Google buys Divide to conquer Apple in the enterprise
Google's acquisition of cloud-based mobile device management startup Divide is seen as a move by the search giant to translate Android's popularity in the consumer market into uptake in the enterprise market, particularly for BYOD environments.
Currently, devices running Apple's iOS are preferred by IT managers when it comes to BYOD, notes Chris Jones, principal analyst at Canalys. iOS is much easier to set up and more secure than Android, Jones tells The Wall Street Journal. In addition, Apple vets all apps before they get onto the App Store, significantly reducing the threat that iOS devices will download malware.
Android reputation for being a fragmented and insecure operating system has definitely hurt its penetration of the enterprise market. As part of Google, Divide will give Android a more secure and manageable face for CIOs and IT departments considering or implementing BYOD programs.
Manufacturers of Android handsets, particularly Samsung, have tried to offer enterprises secure mobility management platforms to ease security concerns. For example, Samsung's Knox platform comes with a National Security Agency-developed security system, including a containerized solution that separates personal from corporate data.
With the Divide acquisition, Google will no longer have to rely on individual manufacturers to increase Android acceptance in the enterprise.
Jack Gold, founder and principal analyst with J. Gold Associates, tells FierceMobileIT that Divide provides "basically a container" that separates corporate from personal data on the mobile device.
"If Google takes Divide and puts it in the [Android] OS, where it really belongs, then it will be universal and the manufacturers won't have to do something unique," he adds.

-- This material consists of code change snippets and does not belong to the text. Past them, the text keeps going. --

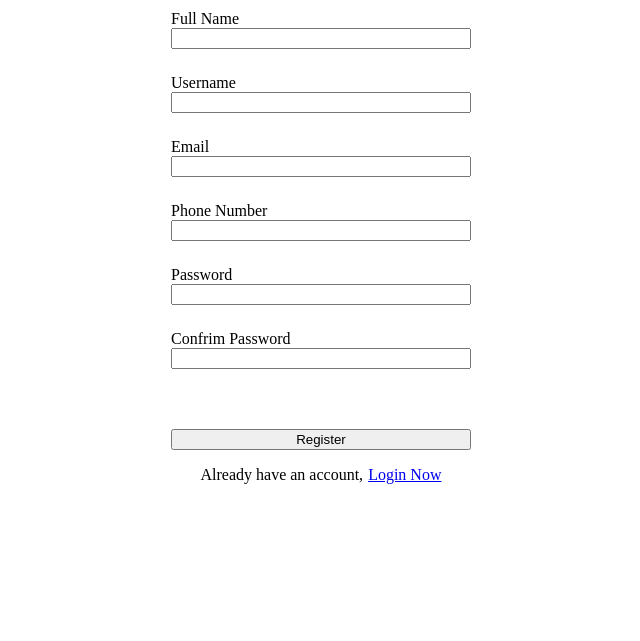
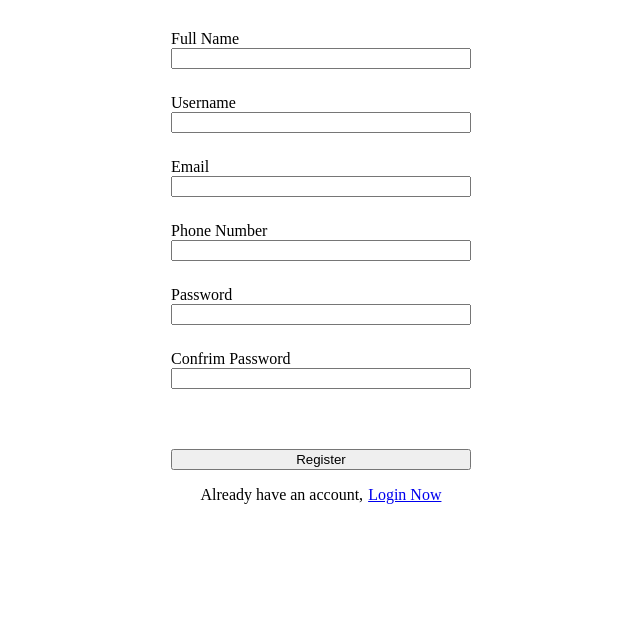
Before and after one commit to nikitaadh/auth, a plain HTML site: page client/register/index.html in a window 1280 px wide. Shown: the part 159-800 px from the top of the page, without its empty margins (319-959 px from the left). Drawn offline with Linux system fonts and the light colour scheme.

Commit message:
some fixes

```diff
--- a/client/login/style.css
+++ b/client/login/style.css
@@ -1,5 +1,5 @@
 .main-container {
-    height: 70vh;
+    min-height: 70vh;
     display: flex;
     justify-content: center;
     align-items: center;
--- a/client/register/index.html
+++ b/client/register/index.html
@@ -42,7 +42,7 @@
           <input type="password" name="confirmpassword" id="confirmpassword" />
         </div>
         <div class="helper-text" id="helpertext"></div>
-        <div class="g-recaptcha" data-sitekey="__YOUR_SITE_KEY__" style="margin-top: 25px"></div>
+        <div class="g-recaptcha" data-sitekey="6LdFxWsgAAAAAPYXT3_DFCrCRfQPzeoLdCelIX-G" style="margin-top: 25px"></div>
         <div class="input-container">
           <input type="button" value="Register" id="registerbutton" />
         </div>
--- a/client/register/style.css
+++ b/client/register/style.css
@@ -1,5 +1,5 @@
 .main-container {
-    height: 90vh;
+    min-height: 95vh;
     display: flex;
     justify-content: center;
     align-items: center;
```
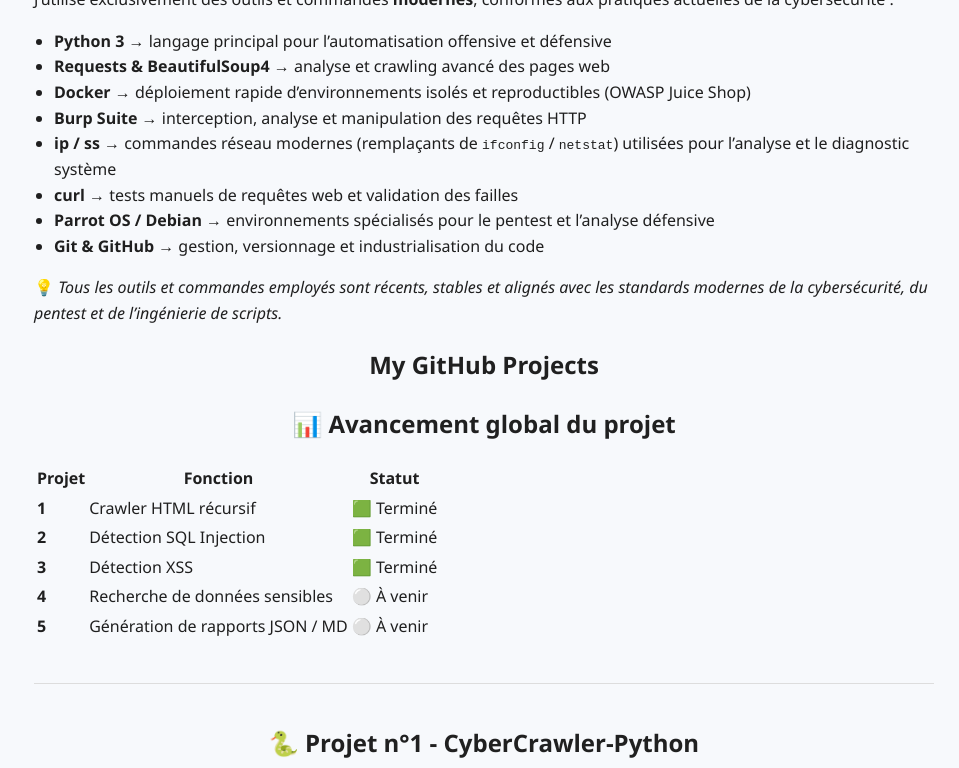
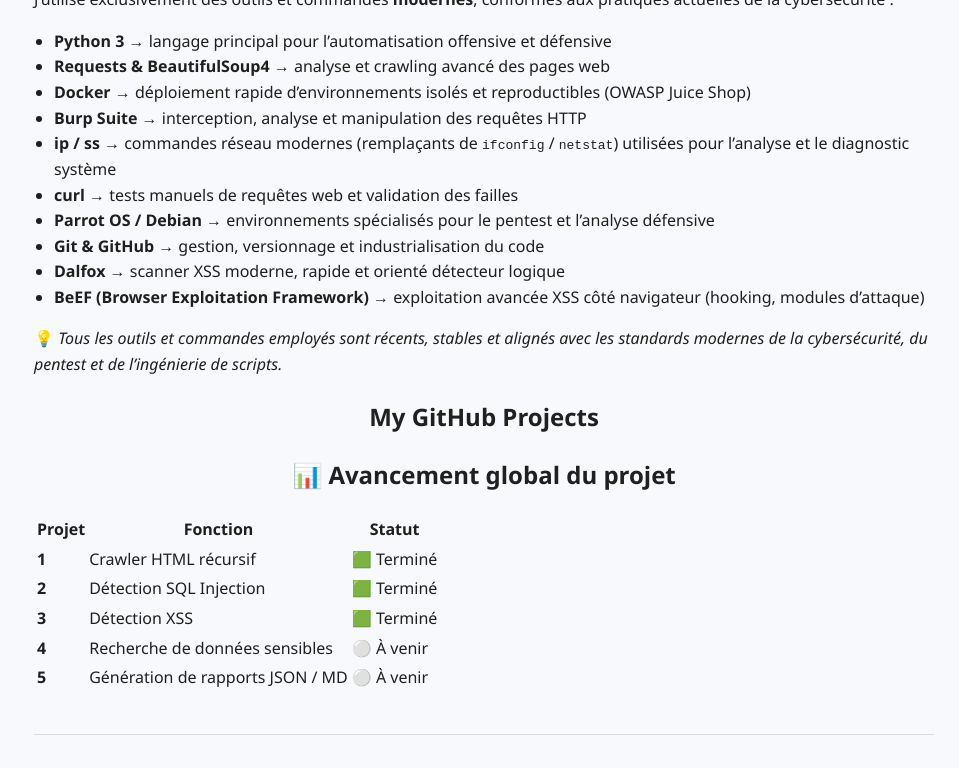
Before and after one commit to virg736/virg736.github.io, a Jekyll site: the page built from index.md, in a window 1280 px wide and 900 px high, scrolled down 1690 px, cut to the strip 0-768 px from the top of the window. Shown: the whole strip, without its empty margins (156-1115 px from the left). Built offline with Jekyll 4.4.1, drawn with Linux system fonts in a browser that asks for light colours.

Commit message:
Update index.md

```diff
--- a/index.md
+++ b/index.md
@@ -70,6 +70,8 @@
 - **curl** → tests manuels de requêtes web et validation des failles
 - **Parrot OS / Debian** → environnements spécialisés pour le pentest et l’analyse défensive
 - **Git & GitHub** → gestion, versionnage et industrialisation du code
+- **Dalfox** → scanner XSS moderne, rapide et orienté détecteur logique
+- **BeEF (Browser Exploitation Framework)** → exploitation avancée XSS côté navigateur (hooking, modules d’attaque)
 
 💡 *Tous les outils et commandes employés sont récents, stables et alignés avec les standards modernes de la cybersécurité, du pentest et de l’ingénierie de scripts.*
 
```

Jones agrees. Buying Divide "will help Google build security and control into the Android operating system. This is a smart move and probably something Google should have done earlier," he says.
Amit Chowdhry, a tech writer and Forbes contributor, opines that Divide will now "focus on making Android devices more enterprise-friendly. Divide sets up an encrypted workspace so users do not have to worry about privacy or about the company wiping the device."
Chowdhry notes that Google was already an investor in Divide, formerly known as Enterproid and founded by Morgan Stanley execs David Zhu, Alexander Trewby and Andrew Toy.